## Try it:
Select the lines below containing the word "document".

## Data for processing:

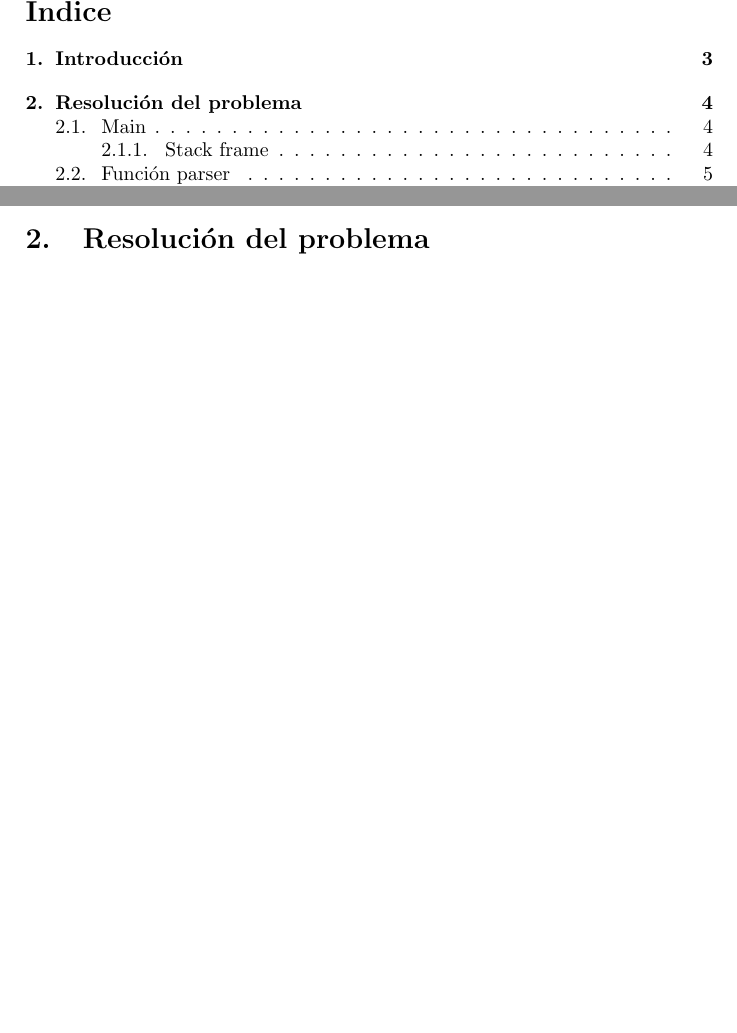
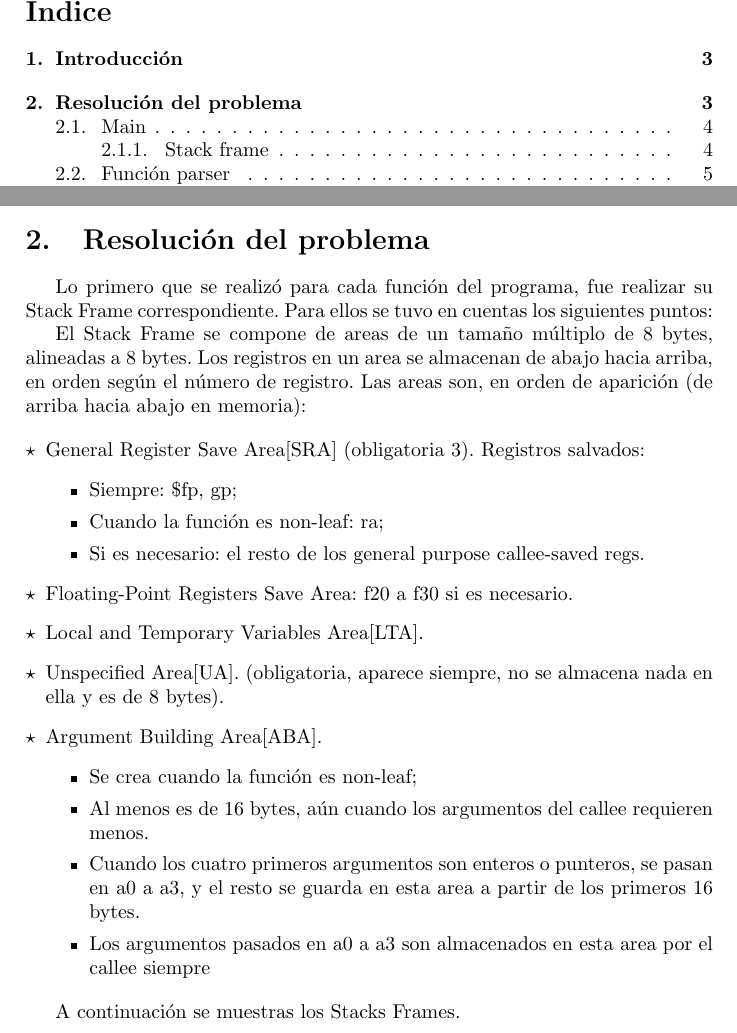
Before and after one commit to Bloodclot24/orgadecompu2010, a LaTeX document (Tp1/informe/informeTP1.tex): two parts of pages 1 and 3 of 15 before the commit and two parts of pages 1 and 2 of 15 after it, joined at a grey line, cut so that both start at the same text, the shorter picture padded with empty space. Compiled offline with pdfLaTeX.

Commit message:
mas informe

```diff
--- a/Tp1/informe/informeTP1.tex
+++ b/Tp1/informe/informeTP1.tex
@@ -7,6 +7,7 @@
 \usepackage{appendix}
 \usepackage{pdfpages}
 \usepackage{fancyhdr}
+\usepackage{paralist}
 \pagestyle{fancy}
 
 \begin{document}
@@ -25,6 +26,34 @@
    En el presente trabajo pr\'actico se busc\'o  familiarizarse con el conjunto de instrucciones MIPS y el concepto de ABI. Para ello se implementaron dos programas completamente en assembly MIPS, que permiten convertir informaci\'on almacenada en streams de texto, para transformar archivos de texto de UNIX a DOS; y dos2unix para realizar la operacion inversa. Es decir, siguiendo la l\'inea de trabajo de los pr\'acticos anteriores, buscamos generar dos binarios diferentes en vez de un \'unico programa que resuelva ambos problemas.
 
 \section{Resoluci\'on del problema}
+  Lo primero que se realiz\'o para cada funci\'on del programa, fue realizar su Stack Frame correspondiente.
+  Para ellos se tuvo en cuentas los siguientes puntos:
+
+  El Stack Frame se compone de areas de un tama\~no m\'ultiplo de 8 bytes, alineadas a 8 bytes.
+  Los registros en un area se almacenan de abajo hacia arriba, en orden seg\'un el n\'umero de registro.
+  Las areas son, en orden de aparici\'on (de arriba hacia abajo en memoria):
+
+  \begin{enumerate}[$\star$]
+    \item General Register Save Area[SRA] (obligatoria 3). Registros salvados:
+      \begin{itemize}
+	\item Siempre: \$fp, gp;
+	\item Cuando la funci\'on es non-leaf: ra;
+	\item Si es necesario: el resto de los general purpose callee-saved regs.
+      \end{itemize}
+    \item Floating-Point Registers Save Area: f20 a f30 si es necesario.
+    \item Local and Temporary Variables Area[LTA].
+    \item Unspecified Area[UA]. (obligatoria, aparece siempre, no se almacena nada en ella y es de 8 bytes).
+    \item Argument Building Area[ABA].
+      \begin{itemize}
+	\item Se crea cuando la funci\'on es non-leaf;
+	\item Al menos es de 16 bytes, a\'un cuando los argumentos del callee requieren menos.
+	\item Cuando los cuatro primeros argumentos son enteros o punteros, se pasan en a0 a a3, y el resto se guarda en esta area a partir de los primeros 16 bytes.
+	\item Los argumentos pasados en a0 a a3 son almacenados en esta area por el callee siempre
+      \end{itemize}
+  \end{enumerate}
+
+  A continuaci\'on se muestras los Stacks Frames.
+
   \subsection{Main}
     \subsubsection{Stack frame}
       \begin{center}
```
Also changed, not shown: Tp1/informe/informeTP1.tex (2 more changed lines).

## Answer space:
Before and after one commit to Bloodclot24/orgadecompu2010, a LaTeX document (Tp1/informe/informeTP1.tex): two parts of pages 1 and 3 of 15 before the commit and two parts of pages 1 and 2 of 15 after it, joined at a grey line, cut so that both start at the same text, the shorter picture padded with empty space. Compiled offline with pdfLaTeX.
 \begin{document}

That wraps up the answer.